Location Details

  • Distance/length: 1 km
  • Location: Oliver Creek, Cape Tribulation Road, Daintree National Park.
  • Walking Time: 45 mins. Address: Cape Tribulation Road.
  • Directions: Carpark and entrance on the south bank of Oliver Creek, along the Cape Tribulation Road.
  • Contact: For more information: Wet Tropics Management Authority C/- Wet Tropics Management Agency, 15 Lake Street, Cairns 4870 (PO Box 2050, Cairns). Telephone (070) 316555. Web address
  • Facilities

  • parking
  • Wheelchair access
  • No restrooms
  • No dogs
  • No picnic tables
  • No BBQ facilities
  • No Shelter
  • No bikes
  • No playground
  • No drinking water
  • No fishing
  • No boatramp
  • Information sign
  • No information centre
  • Guided walk
  • No cafe
  • No lighting


  • Mangroves

    Aegiceras corniculatum
    Acrostichum speciosum
    Bruguiera gymnorhiza
    Cynometra iripa
    Excoecaria agallocha
    Heritiera littoralis
    Lumnitzera littorea
    Rhizophora mucronata
    Xylocarpus granatum.
    Mangrove epiphytes: Mymercodia antonii (Ant Plant), Staghorns & Cymbidium orchids
  • Saltmarsh

  • General Vegetation

    Primary Rainforest. Austromuellera, Haplostchanthus sp, Lepiderema hirsura, Fan palm forest.
  • Birds

    Rainforest birds
  • Invertebrates in the mud

  • Invertebrates in the vegetation

    Bird winged butterflies
    Ulysses Butterflies
    Many spiders
  • Rare/ Endangered Biota

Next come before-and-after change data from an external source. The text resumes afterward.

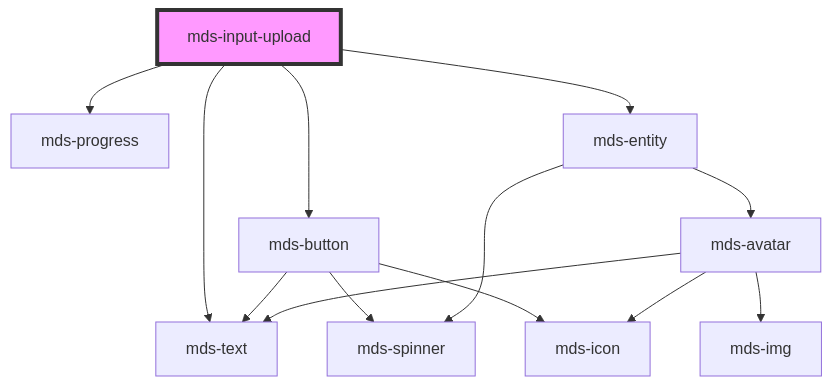
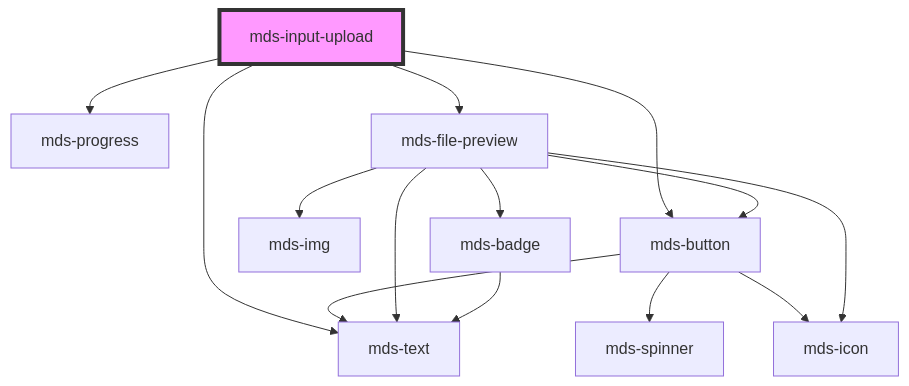
Before and after one commit to magma-design-system/magma: the diagram in projects/stencil/src/components/mds-input-upload/readme.md, drawn with Mermaid. The commit also changed other lines of this file and 2 other files, not shown here.

Commit message:
fix(mds-input-upload): now check file type correctly

````diff
--- a/projects/stencil/src/components/mds-input-upload/readme.md
+++ b/projects/stencil/src/components/mds-input-upload/readme.md
@@ -27,16 +27,17 @@
 ```mermaid
 graph TD;
   mds-input-upload --> mds-text
   mds-input-upload --> mds-button
   mds-input-upload --> mds-progress
-  mds-input-upload --> mds-entity
+  mds-input-upload --> mds-file-preview
   mds-button --> mds-spinner
   mds-button --> mds-icon
   mds-button --> mds-text
-  mds-entity --> mds-spinner
-  mds-entity --> mds-avatar
-  mds-avatar --> mds-text
-  mds-avatar --> mds-img
-  mds-avatar --> mds-icon
+  mds-file-preview --> mds-button
+  mds-file-preview --> mds-img
+  mds-file-preview --> mds-icon
+  mds-file-preview --> mds-text
+  mds-file-preview --> mds-badge
+  mds-badge --> mds-text
   style mds-input-upload fill:#f9f,stroke:#333,stroke-width:4px
 ```
````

  • Waterlife

    toadfish, juvenile fish and fry, bream


Norm Duke (20 February 2006)

Community Volunteers

A key feature of MangroveWatch is its close partnership between community volunteers and scientists from the James Cook University’s Mangrove Hub. Together they are systematically recording basic data as video and still imagery for assessments of estuarine habitat health.

Armed with expert support, training and advice, MangroveWatch volunteers in key regions are actively contributing to the monitoring of local estuaries and shorelines. An important goal in this phase of the program is to develop a network of like minded groups with the aim of producing public documents that describe important issues affecting local estuaries and mangroves, and their overall health.

Getting Involved

If you would like to find out more about us or if you like to initiate your own MangroveWatch group within your area, please contact someone at the Mangrove Hub. We will be happy to help.

  • Mangrove Hub Facilitator
  • Dr Norm Duke
  • MangroveWatch Ltd
    ABN: 44 153 297 771
  • PO Box 1250,
  • Elanora Q 4221
  • Mangrove Hub Email

Mangrove Watch Brochure

You can download our fact and information sheet (see link below) to get more information about the MangroveWatch programs.

Mangrove Watch Brochure